With the images removed, write out every line below exactly.

======== Record extracts

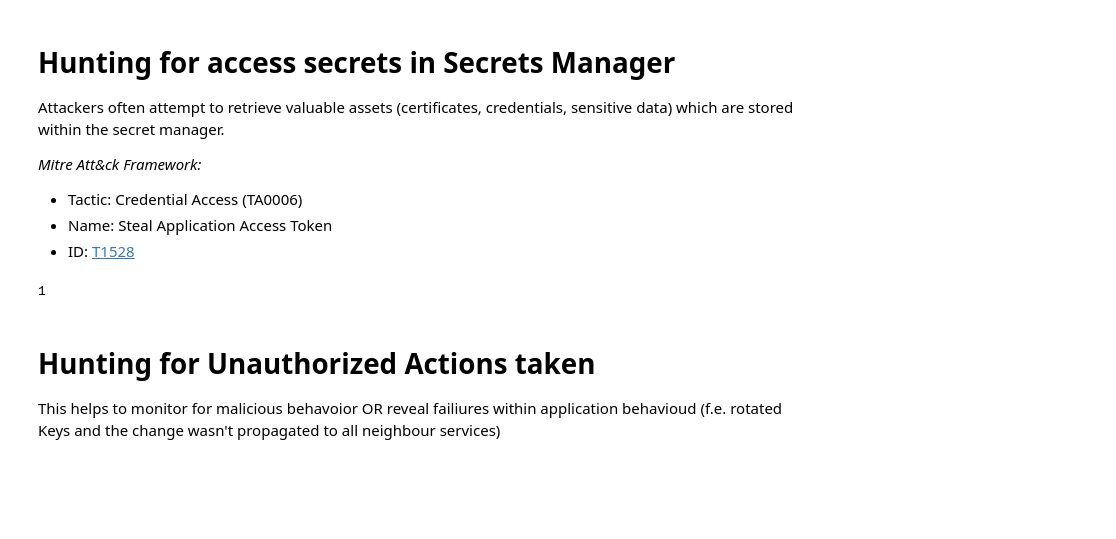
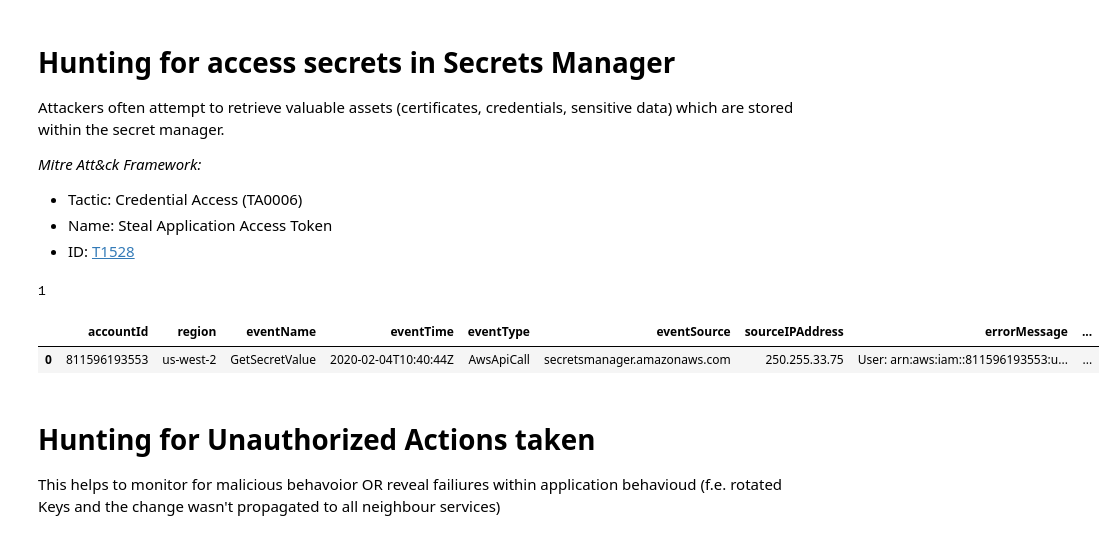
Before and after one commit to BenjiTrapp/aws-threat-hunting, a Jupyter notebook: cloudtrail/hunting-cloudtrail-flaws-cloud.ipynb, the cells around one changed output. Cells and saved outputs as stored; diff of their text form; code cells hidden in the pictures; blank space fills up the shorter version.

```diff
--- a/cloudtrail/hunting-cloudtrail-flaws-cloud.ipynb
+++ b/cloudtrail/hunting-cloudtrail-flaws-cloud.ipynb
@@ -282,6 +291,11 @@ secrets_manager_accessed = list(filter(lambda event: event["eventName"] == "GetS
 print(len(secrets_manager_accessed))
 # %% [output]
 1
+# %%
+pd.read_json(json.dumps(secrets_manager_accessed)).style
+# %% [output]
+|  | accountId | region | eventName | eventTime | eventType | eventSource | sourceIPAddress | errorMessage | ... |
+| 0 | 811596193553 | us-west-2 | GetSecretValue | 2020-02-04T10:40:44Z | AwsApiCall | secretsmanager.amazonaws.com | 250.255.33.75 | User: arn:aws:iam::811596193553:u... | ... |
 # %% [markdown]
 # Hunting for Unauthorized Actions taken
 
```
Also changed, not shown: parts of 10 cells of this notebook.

================

Response area
Before and after one commit to BenjiTrapp/aws-threat-hunting, a Jupyter notebook: cloudtrail/hunting-cloudtrail-flaws-cloud.ipynb, the cells around one changed output. Cells and saved outputs as stored; diff of their text form; code cells hidden in the pictures; blank space fills up the shorter version.

```diff
--- a/cloudtrail/hunting-cloudtrail-flaws-cloud.ipynb
+++ b/cloudtrail/hunting-cloudtrail-flaws-cloud.ipynb
@@ -282,6 +291,11 @@ secrets_manager_accessed = list(filter(lambda event: event["eventName"] == "GetS
 print(len(secrets_manager_accessed))
 # %% [output]
 1
+# %%
+pd.read_json(json.dumps(secrets_manager_accessed)).style
+# %% [output]
+|  | accountId | region | eventName | eventTime | eventType | eventSource | sourceIPAddress | errorMessage | ... |
+| 0 | 811596193553 | us-west-2 | GetSecretValue | 2020-02-04T10:40:44Z | AwsApiCall | secretsmanager.amazonaws.com | 250.255.33.75 | User: arn:aws:iam::811596193553:u... | ... |
 # %% [markdown]
 # Hunting for Unauthorized Actions taken
 
```
Also changed, not shown: parts of 10 cells of this notebook.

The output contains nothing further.